For years I did copywriting the slow and ineffective way. One secret changed everything
I used to slave away writing the same bland copy that most copywriters did.
It wasn’t deliberate. I thought I was being creative and working the way it “should be done”. It didn’t help that most of my colleagues in our small in-house team did the same. Really, we were a mix of ignorant and also ego driven.
That all changed when I heard the secret to creating faster and more effective copy from Jo Wiebe.
Write copy using your customers words, not your own
Instead of scanning dictionaries and thesauruses for the perfect word, all we need is to listen to our customers and repeat back their words to them.
This is more effective than using our own words as we gain the benefit of seeing what matters most to our audience, getting that expressed in their own tone of voice and benefitting from the “monkeys with typewriters eventually creating Shakespeare” effect.
It also saves us time racking our brain and staring at a blank page as we can use their own words as a starting point.
But don’t worry. When you use your customer’s words, you still have to add your own expertise. You need to edit and refine what they said, you need to curate and select what you should include and sometimes you just need to write something else. But you do so with a massive head start.
So how do you steal their words? Here are three easy steps.
#1. Go to where your audience hangs out
This is easy for some niches than others. You need to find the locations your audience hangs out and preferably where they discuss your topic.
Some common locations include
- Twitter (or other social media platforms)
- Review sites (Amazon, G2)
- In person gatherings (When there isn’t a global pandemic!)
The best copy comes when people speak naturally.
When people think they need to give a good quote, they become unnatural. Searching for your company or product name, looking for problems, questions and achievements can all help you find great words and phrases to use in your copy.
You can also ask questions but these should help kick off a discussion rather than draw out quotes.
#3. Save sticky copy in a safe place
Once you’ve found some sticky language, you need to save it for later. This could be in a notebook, a text file, or, as I do, a personal knowledge management app to help find it later.
Whatever system works for you will do, but make sure you can find it later when you come to writing.
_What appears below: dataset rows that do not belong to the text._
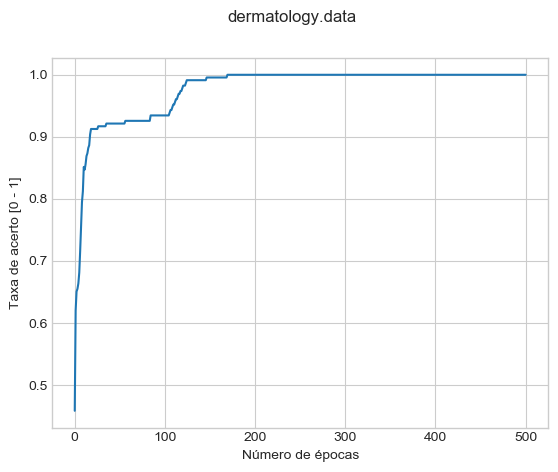
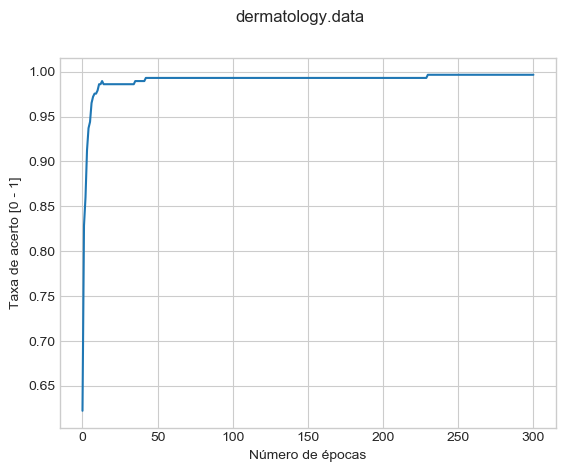
Finally working for classification

diff --git a/Models/MLP.py b/Models/MLP.py
@@ -7,7 +7,7 @@ import math
 
 class MultiLayerPerceptron():
 
-    def __init__(self, epochs=200, learning_rate=0.1, activation='sigmoid', hidden_number=10):
+    def __init__(self, epochs=200, learning_rate=0.5, activation='sigmoid', hidden_number=10):
         self.epochs = epochs
         self.weights = []
         self.hidden_weights = []
@@ -16,48 +16,48 @@ class MultiLayerPerceptron():
         self.hidden_number = hidden_number
 
 
-    def sigmoid(self, x):
+    def sigmoid(self, u):
 
-        y_sig = []
+        array = np.array(u)
 
-        for value in x:
-            try:
-                result = 1 / (1 + math.exp(-value))
-            except:
-                result = 0
-            y_sig.append(result)
+        if self.activation == 'logistic':
+            y = 1.0 / (1.0 + np.exp(-array))
+        elif self.activation == 'tanh':
+            y = np.tanh(array)
+        else:
+            raise ValueError('Error in function!')
+        return y
 
-        return np.array(y_sig)
+    def sigmoid_(self, u):
 
-    def sigmoid_(self, x):
-
-        y_sig = []
-
-        for value in x:
-            result = value * (1 - value)
-            y_sig.append(result)
-
-        return np.array(y_sig)
+        if self.activation == 'logistic':
+            y_ = u * (1.0 - u)
+        elif self.activation == 'tanh':
+            y_ = 1.0 - (u * u)
+        else:
+            raise ValueError('Error in derivate!')
+        return y_
 
     def updateEta(self, epoch):
-        eta_i = 0.2
-        eta_f = 0.05
+        eta_i = 0.1
+        eta_f = eta_i * 0.5
         eta = eta_i * ((eta_f / eta_i) ** (epoch / self.epochs))
         self.learning_rate = eta
-        # self.learning_rate = 0.1
 
     def fit(self, x, Y, dataset, error_graph=True, epochs=300):
 
         self.number_of_classes = len(set([str(output) for output in Y]))
+        x_shape = np.shape(x)[1]
 
-        hidden_weights = np.random.uniform(low=-1.0, high=1.0, size=(len(x[0]) + 1, self.hidden_number))
-        weights = np.random.uniform(low=-1.0, high=1.0, size=(self.hidden_number, self.number_of_classes))
-        # hidden_weights = np.zeros((len(x[0]) + 1, self.hidden_number))
-        # weights = np.zeros((self.hidden_number, self.number_of_classes))
+        hidden_weights = np.random.random(size=(x_shape + 1, self.hidden_number))
+        hidden_weights -= 0.5
+        hidden_weights *= 2
+        weights = np.random.uniform(size=(self.hidden_number+1, self.number_of_classes))
+        weights -= 0.5
+        weights *= 2
 
         errors_in_epochs = []
         for epoch in range(epochs):
-
             self.updateEta(epoch)
             error_count = 0
 
@@ -70,6 +70,8 @@ class MultiLayerPerceptron():
 
                 h = self.sigmoid(uh)
                 h_ = self.sigmoid_(h)
+                h = np.insert(h, 0, -1)
+                h_ = np.insert(h_, 0, -1)
 
                 uy = h.dot(weights)
                 y = self.sigmoid(uy)
@@ -96,7 +98,7 @@ class MultiLayerPerceptron():
                 factor1 = np.array([e * y_]).transpose()
                 e_hidden = np.array(weights).dot(factor1)
 
-                update_hidden = h__transp * e_hidden
+                update_hidden = h__transp[1:] * e_hidden[1:]
                 update_hidden = update_hidden.dot(x_transp).transpose()
 
                 hidden_weights += self.learning_rate * update_hidden
@@ -105,16 +107,19 @@ class MultiLayerPerceptron():
         if error_graph:
             self.plot_error_graph(errors_in_epochs, dataset)
 
-        return weights, hidden_weights
+        self.weights = weights
+        self.hidden_weights = hidden_weights
 
     def predict(self, data_input):
 
         data_input = np.insert(data_input, 0, -1)
         uh = data_input.dot(self.hidden_weights)
         h = self.sigmoid(uh)
+        h = np.insert(h, 0, -1)
+
         u = np.array(self.weights).transpose().dot(h)
 
-        y_sig = list(self.sigmoid_(u))
+        y_sig = list(self.sigmoid(u))
         y = list(np.zeros(self.number_of_classes, dtype=int))
         y[y_sig.index(max(y_sig))] = 1
 
@@ -134,7 +139,7 @@ class MultiLayerPerceptron():
             if not sum(error**2) == 0:
                 error_count += 1
 
-            desired_str = str(desired)
+            desired_str = str(list(desired))
             output_str = str(output)
 
             if desired_str in confusion_matrix:

diff --git a/main-multipercepron.py b/main-multipercepron.py
@@ -8,6 +8,7 @@ matplotlib.interactive(True)
 # ['GTK3Agg', 'GTK3Cairo', 'MacOSX', 'nbAgg', 'Qt4Agg', 'Qt4Cairo', 'Qt5Agg', 'Qt5Cairo', 'TkAgg', 'TkCairo', 'WebAgg', 'WX', 'WXAgg', 'WXCairo', 'agg', 'cairo', 'pdf', 'pgf', 'ps', 'svg', 'template']
 import random
 from Models.MLP import MultiLayerPerceptron
+import collections
 
 datasets = [ClassificationDatasets.IRIS,
             ClassificationDatasets.CANCER,
@@ -15,29 +16,61 @@ datasets = [ClassificationDatasets.IRIS,
             ClassificationDatasets.COLUNA,
             ClassificationDatasets.ARTIFICIAL_XOR]
 
+number_of_hidden = range(2, 15, 2)
+
 for dataset in datasets:
 
-    perceptron_results = []
+    print('INICIANDO VALIDAÇÃO PARA O %s' % dataset.value)
 
-    for index in range(0, 1):
+    hit_sum_test = []
+    data_manager = DataManager(dataset)
+    data_manager.load_data()
+    the_best_numbers = []
 
-        print(index)
-        data_manager = DataManager(dataset)
-        x_TRAINS, y_TRAINS, x_TESTS, y_TESTS = data_manager.split_train_test_5fold()
+    for index in range(0, 20):
 
-        perceptron = MultiLayerPerceptron(activation='sigmoidal')
+        x_TRAIN, y_TRAIN, x_VALIDATION, y_VALIDATION = data_manager.split_train_test_5fold(data_manager.X,
+                                                                                           data_manager.Y)
+        chosen_numbers = []
+        best_accuracies = []
 
-        for fold in range(0, 1):
+        best_result = 0
+        best_number_of_hidden = 0
 
-            # result = perceptron.fit(x_TRAINS[fold], y_TRAINS[fold], dataset.value, error_graph=True)
-            # perceptron.weights = result
-            # perceptron_results.append(perceptron.evaluate(x_TESTS[fold], y_TESTS[fold]))
-            perceptron.plot_decision_surface(x_TRAINS[fold], x_TESTS[fold], y_TRAINS[fold], y_TESTS[fold], name=dataset)
+        for hidden_number in number_of_hidden:
 
-    print(dataset)
-    print('Accuracy: %.2f' % np.average(perceptron_results))
-    print('Stand De: %.2f%%' % np.std(perceptron_results))
+            x_TRAINS, y_TRAINS, x_TESTS, y_TESTS = data_manager.split_train_test_5fold(x_TRAIN[0], y_TRAIN[0])
 
+            hit_sum = []
+
+            for fold in range(0, 5):
+
+                perceptron = MultiLayerPerceptron(activation='tanh', hidden_number=hidden_number, learning_rate=0.01)
+                perceptron.fit(x_TRAINS[fold], y_TRAINS[fold], dataset.value, error_graph=True, epochs=300)
+                hit_sum.append(perceptron.evaluate(x_TESTS[fold], y_TESTS[fold]))
+
+            if np.average(hit_sum) > best_result:
+                best_number_of_hidden = hidden_number
+
+        chosen_numbers.append(best_number_of_hidden)
+        best_accuracies.append(best_result)
+
+        counts = collections.Counter(chosen_numbers)
+        most_frequent = sorted(chosen_numbers, key=lambda x: (-counts[x], x), reverse=False)
+        the_best_numbers.append(most_frequent[0])
+
+        validation_perceptron = MultiLayerPerceptron(activation='tanh', hidden_number=most_frequent[0], learning_rate=0.01)
+        validation_perceptron.fit(x_TRAIN[0], y_TRAIN[0], dataset.value, epochs=300)
+        hit_sum_test.append(validation_perceptron.evaluate(x_VALIDATION[0], y_VALIDATION[0]))
+
+    counts = collections.Counter(the_best_numbers)
+    most_frequent = sorted(the_best_numbers, key=lambda x: (-counts[x], x), reverse=False)
+
+    print('Accuracy: %.2f' % np.average(hit_sum_test))
+    print('Min: %.2f' % np.min(hit_sum_test))
+    print('Max: %.2f' % np.max(hit_sum_test))
+    print('Stand De: %.2f%%' % np.std(hit_sum_test))
+    print('Número de Neurônios: %d' % most_frequent[0])
 
 # input, output = generate_f2()
 # # ax = plt.axes(projection="3d")

diff --git a/main.py b/main.py
@@ -12,7 +12,9 @@ for dataset in datasets:
     for index in range(0, 1):
 
         manager = DataManager(dataset.value)
-        x_TRAINS, y_TRAINS, x_TESTS, y_TESTS = manager.split_train_test_5fold()
+        manager.load_data()
+
+        x_TRAINS, y_TRAINS, x_TESTS, y_TESTS = manager.split_train_test_5fold(manager.X, manager.Y)
         error_average = 0
 
         for i in range(0, 1):
@@ -23,8 +25,8 @@ for dataset in datasets:
 
             error_average += perceptron.evaluate(x_TESTS[i], y_TESTS[i], should_print_confusion_matrix=True if index == 4 and i == 0 else False)
 
-            if i == 4:
-                perceptron.plot_decision_surface(dataset.value, dataset.value)
+            # if i == 4:
+            #     perceptron.plot_decision_surface(dataset.value, dataset.value)
 
         results.append(error_average/5.0)
 

diff --git a/data_manager.py b/data_manager.py
@@ -101,7 +101,7 @@ class DataManager:
             x_TESTS.append(np.array(X_shuffled[split_point1:split_point2]))
             y_TESTS.append(np.array(Y_shuffled[split_point1:split_point2]))
 
-        if not hasvalidation:
+        if hasvalidation:
             return np.array(x_TRAINS)[0], np.array(y_TRAINS)[0], np.array(x_TESTS)[0], np.array(y_TESTS)[0]
         else:
             return np.array(x_TRAINS), np.array(y_TRAINS), np.array(x_TESTS), np.array(y_TESTS)
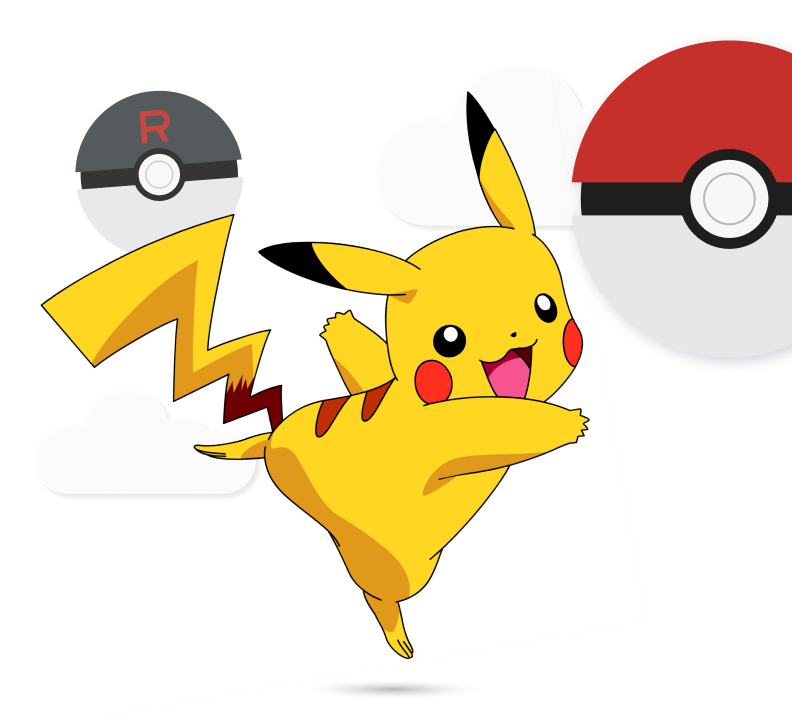
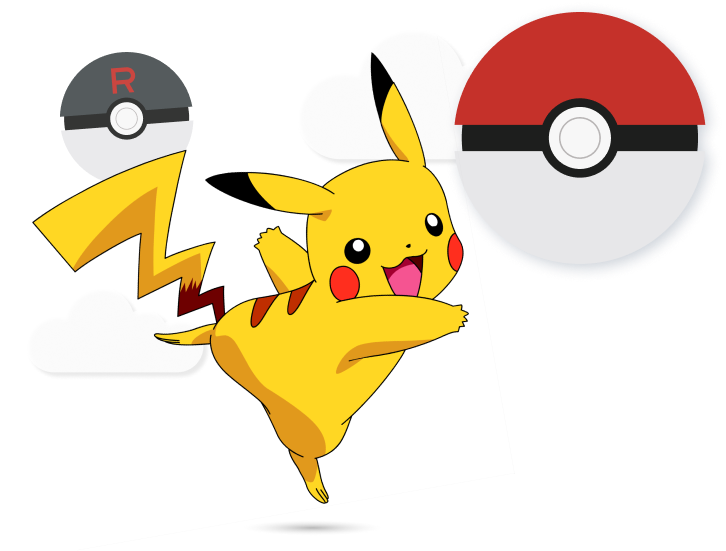
Fixed homepage

diff --git a/src/pages/home/styles.module.css b/src/pages/home/styles.module.css
@@ -7,12 +7,15 @@
     align-items: center;
 
     background: linear-gradient(180deg, #F5DB13 0%, #F2B807 100%);
+    
 }
 
 .content{
     display: flex;
+    align-items: center;
+    justify-content: center;
     width: 100%;
-    justify-content: space-between;
+    /* justify-content: space-between; */
 }
 
 .content .img{
@@ -65,4 +68,81 @@
     cursor: pointer;
 
     width: 230px;
+}
+
+@media only screen and (max-width: 860px) {
+
+    .content{
+        display: flex;
+        flex-direction: column-reverse;
+        align-items: center;
+    }
+
+    .content .msg{
+        margin-left: 0px;
+    }
+
+    .content .msg h1{
+        text-align: center;
+        line-height: 54px;
+        font-size: 66px;
+    }
+
+    .content .msg p{
+        text-align: center;
+        font-size: 22px;
+        line-height: 30px;
+        margin: 18px 0;
+    }
+
+    .content .msg a{
+        width: 230px;
+        margin: auto;
+    }
+    
+}
+
+@media only screen and (max-width: 700px) {
+
+    .content .img{
+        width: 400px;
+    }
+    
+    .content .img img{
+        width: 400px;
+    }
+
+    .content{
+        display: flex;
+        flex-direction: column-reverse;
+        align-items: center;
+    }
+
+    .content .msg{
+        margin-left: 0px;
+    }
+
+    .content .msg h1{
+        margin: auto;
+        text-align: center;
+        line-height: 64px;
+        font-size: 54px;
+        max-width: 400px;
+        margin-bottom: 14px;
+    }
+
+    .content .msg p{
+        text-align: center;
+        font-size: 26px;
+        line-height: 28px;
+        max-width: 400px;
+        margin: auto;
+
+    }
+
+    .content .msg a{
+        width: 230px;
+        margin: auto;
+    }
+    
 }

diff --git a/src/pages/home/index.tsx b/src/pages/home/index.tsx
@@ -13,9 +13,7 @@ const Home = () => {
                 <div className={styles.msg}>
                     <h1><b>Find</b> all your favorite <b>Pokemon</b></h1>
                     <p>You can know the type of Pokemon, its strengths, disadvantages and abilities</p>
-                    <Link to='/pokedex'>
-                        <button>See Pokemons</button>
-                    </Link>
+                    <Link to='/pokedex'><button>See Pokemons</button></Link>
                 </div>
                 <div className={styles.img}>
                     <img src={pikachuImg}></img>
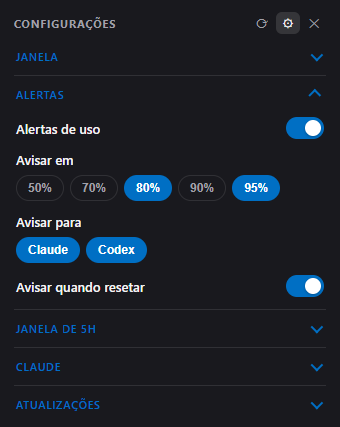
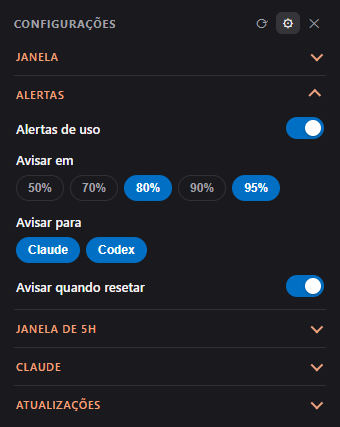
Títulos das seções de configurações com mais contraste
- laranja claro no tema escuro (7,9:1 contra 2,9:1 do azul de destaque do Windows)
- laranja escuro no tema claro (5,5:1)
- imagem das configurações no README atualizada

diff --git a/index.html b/index.html
@@ -8,12 +8,13 @@
     --line: rgba(255,255,255,.10); --tick: #fff;
     --ok: #4ade80; --warn: #facc15; --bad: #f87171; --claude: #e8845f; --codex: #19c39a;
     --accent: #d97757;
+    --head: #f0a27e; /* títulos das seções: laranja claro, com bom contraste no fundo escuro */
   }
   @media (prefers-color-scheme: light) {
     :root {
       --bg: rgba(255,255,255,.55); --fg: #18181b; --mut: #52525b; --track: rgba(0,0,0,.10);
       --line: rgba(0,0,0,.10); --tick: #18181b;
-      --ok: #16a34a; --warn: #ca8a04; --bad: #dc2626; --claude: #c2542d; --codex: #0d8a6b;
+      --ok: #16a34a; --warn: #ca8a04; --bad: #dc2626; --claude: #c2542d; --codex: #0d8a6b; --head: #a8431c;
     }
   }
   * { box-sizing: border-box; margin: 0; }
@@ -61,7 +62,7 @@
   .ps + .ps { margin-top: 8px; padding-top: 8px; border-top: 1px solid var(--line); }
   /* seções recolhíveis: título + seta; todas começam recolhidas para a tela não ficar longa */
   details.ps > summary { list-style: none; cursor: pointer; display: flex; align-items: center; justify-content: space-between;
-    padding: 3px 2px; border-radius: 6px; font-size: 11px; font-weight: 600; letter-spacing: .06em; color: var(--accent); text-transform: uppercase; }
+    padding: 3px 2px; border-radius: 6px; font-size: 11px; font-weight: 600; letter-spacing: .06em; color: var(--head); text-transform: uppercase; }
   details.ps > summary::-webkit-details-marker { display: none; }
   details.ps > summary::after { content: ''; width: 7px; height: 7px; margin-right: 4px; flex: none;
     border-right: 2px solid currentColor; border-bottom: 2px solid currentColor; transform: rotate(45deg) translateY(-2px);

diff --git a/CHANGELOG.md b/CHANGELOG.md
@@ -7,6 +7,7 @@ O fluxo de publicação usa a seção da versão deste arquivo como texto da Rel
 
 ### Melhorias
 - **Configurações em seções recolhíveis**: cada seção (Janela, Alertas, Janela de 5h, Claude e Atualizações) tem uma seta para expandir e recolher, e **todas começam recolhidas**. A tela passa de cerca de 870 px para 230 px, e o que você abre rola quando a tela é baixa.
+- Títulos das seções em laranja claro (e laranja escuro no tema claro), com contraste bem maior que o azul de destaque do Windows.
 
 ## 1.4.0 — 2026-10-20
Using your customer’s words instead of your own can feel like cheating or can hurt our egos, but we can (and should) still add our own unique voice while writing more effective copy, faster.
This post was created with Typeshare